SFTPC gene mutations associated with surfactant dysfunction affect the processing of the SP-C protein. Many of the mutations occur in a particular region of the gene called the BRICHOS domain, which appears to be involved in the processing and cellular placement of the SP-C protein.
Mutations in the SFTPC gene result in a reduction or absence of mature SP-C and a buildup of abnormal forms of SP-C. It is unclear which of these outcomes causes the signs and symptoms of SP-C dysfunction. Lack of mature SP-C can lead to abnormal composition of surfactant and decreased surfactant function. The loss of functional surfactant would raise surface tension in the alveoli, causing difficulty breathing and collapse of the lungs. Alternatively, research suggests that abnormally processed SP-C proteins form the wrong three-dimensional shape and accumulate inside lung cells. These misfolded proteins may trigger a cellular response that results in cell damage and death. This damage may disrupt surfactant production and release, leading to the breathing problems associated with surfactant dysfunction.
Cytogenetic Location: 8p21
Molecular Location on chromosome 8: base pairs 22,158,720 to 22,164,478
The SFTPC gene is located on the short (p) arm of chromosome 8 at position 21.

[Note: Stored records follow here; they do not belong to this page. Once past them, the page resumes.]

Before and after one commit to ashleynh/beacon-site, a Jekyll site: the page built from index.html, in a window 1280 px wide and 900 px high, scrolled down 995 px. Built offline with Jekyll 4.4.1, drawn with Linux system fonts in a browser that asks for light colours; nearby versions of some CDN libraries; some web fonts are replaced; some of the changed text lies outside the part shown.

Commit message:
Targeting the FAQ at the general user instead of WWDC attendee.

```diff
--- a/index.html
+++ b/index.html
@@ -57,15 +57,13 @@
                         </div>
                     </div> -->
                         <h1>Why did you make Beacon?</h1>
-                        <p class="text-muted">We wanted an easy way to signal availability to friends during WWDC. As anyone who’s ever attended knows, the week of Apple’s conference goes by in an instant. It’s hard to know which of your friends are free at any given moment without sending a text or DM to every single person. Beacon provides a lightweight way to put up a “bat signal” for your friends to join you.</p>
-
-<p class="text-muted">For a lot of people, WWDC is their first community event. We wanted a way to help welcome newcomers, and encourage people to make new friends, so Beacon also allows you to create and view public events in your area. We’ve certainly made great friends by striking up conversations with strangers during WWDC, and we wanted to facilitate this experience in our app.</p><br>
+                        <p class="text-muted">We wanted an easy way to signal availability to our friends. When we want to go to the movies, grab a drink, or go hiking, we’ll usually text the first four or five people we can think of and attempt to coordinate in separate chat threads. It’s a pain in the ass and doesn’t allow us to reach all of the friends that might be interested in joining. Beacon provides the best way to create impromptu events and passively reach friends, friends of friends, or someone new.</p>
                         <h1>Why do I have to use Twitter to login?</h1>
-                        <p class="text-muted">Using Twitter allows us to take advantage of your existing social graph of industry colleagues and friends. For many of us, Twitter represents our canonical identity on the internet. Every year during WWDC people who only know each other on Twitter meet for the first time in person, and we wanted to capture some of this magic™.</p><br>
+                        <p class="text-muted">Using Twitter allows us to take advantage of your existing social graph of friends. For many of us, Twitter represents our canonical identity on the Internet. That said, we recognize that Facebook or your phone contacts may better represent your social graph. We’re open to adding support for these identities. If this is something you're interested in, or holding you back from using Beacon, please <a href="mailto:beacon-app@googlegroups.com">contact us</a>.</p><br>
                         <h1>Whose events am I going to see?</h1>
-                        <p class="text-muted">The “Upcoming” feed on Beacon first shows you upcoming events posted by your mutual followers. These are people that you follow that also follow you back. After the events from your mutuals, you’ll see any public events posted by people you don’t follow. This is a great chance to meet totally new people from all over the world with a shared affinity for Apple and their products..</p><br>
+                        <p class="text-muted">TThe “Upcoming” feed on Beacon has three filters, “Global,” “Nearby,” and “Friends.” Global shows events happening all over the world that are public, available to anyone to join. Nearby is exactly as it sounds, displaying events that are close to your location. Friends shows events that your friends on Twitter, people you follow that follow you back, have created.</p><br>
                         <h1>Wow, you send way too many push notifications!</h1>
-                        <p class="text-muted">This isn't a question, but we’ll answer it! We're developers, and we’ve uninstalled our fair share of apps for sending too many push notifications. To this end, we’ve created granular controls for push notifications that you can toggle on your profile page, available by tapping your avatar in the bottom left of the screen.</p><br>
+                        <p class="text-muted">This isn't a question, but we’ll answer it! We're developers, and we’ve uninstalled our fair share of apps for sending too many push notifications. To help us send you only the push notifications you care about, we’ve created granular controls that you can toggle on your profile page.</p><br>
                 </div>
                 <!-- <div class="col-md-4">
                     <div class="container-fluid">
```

More precisely, the SFTPC gene is located from base pair 22,158,720 to base pair 22,164,478 on chromosome 8.
See How do geneticists indicate the location of a gene? (http://ghr.nlm.nih.gov/handbook/howgeneswork/genelocation) in the Handbook.
You and your healthcare professional may find the following resources about SFTPC helpful.
You may also be interested in these resources, which are designed for genetics professionals and researchers.
See How are genetic conditions and genes named? (http://ghr.nlm.nih.gov/handbook/mutationsanddisorders/naming) in the Handbook.
alveoli ; cell ; deficiency ; domain ; fibrosis ; gene ; idiopathic ; oxygen ; phospholipids ; protein ; pulmonary ; tissue ; Val
You may find definitions for these and many other terms in the Genetics Home Reference Glossary (http://www.ghr.nlm.nih.gov/glossary).
The resources on this site should not be used as a substitute for professional medical care or advice. Users seeking information about a personal genetic disease, syndrome, or condition should consult with a qualified healthcare professional. See How can I find a genetics professional in my area? (http://ghr.nlm.nih.gov/handbook/consult/findingprofessional) in the Handbook.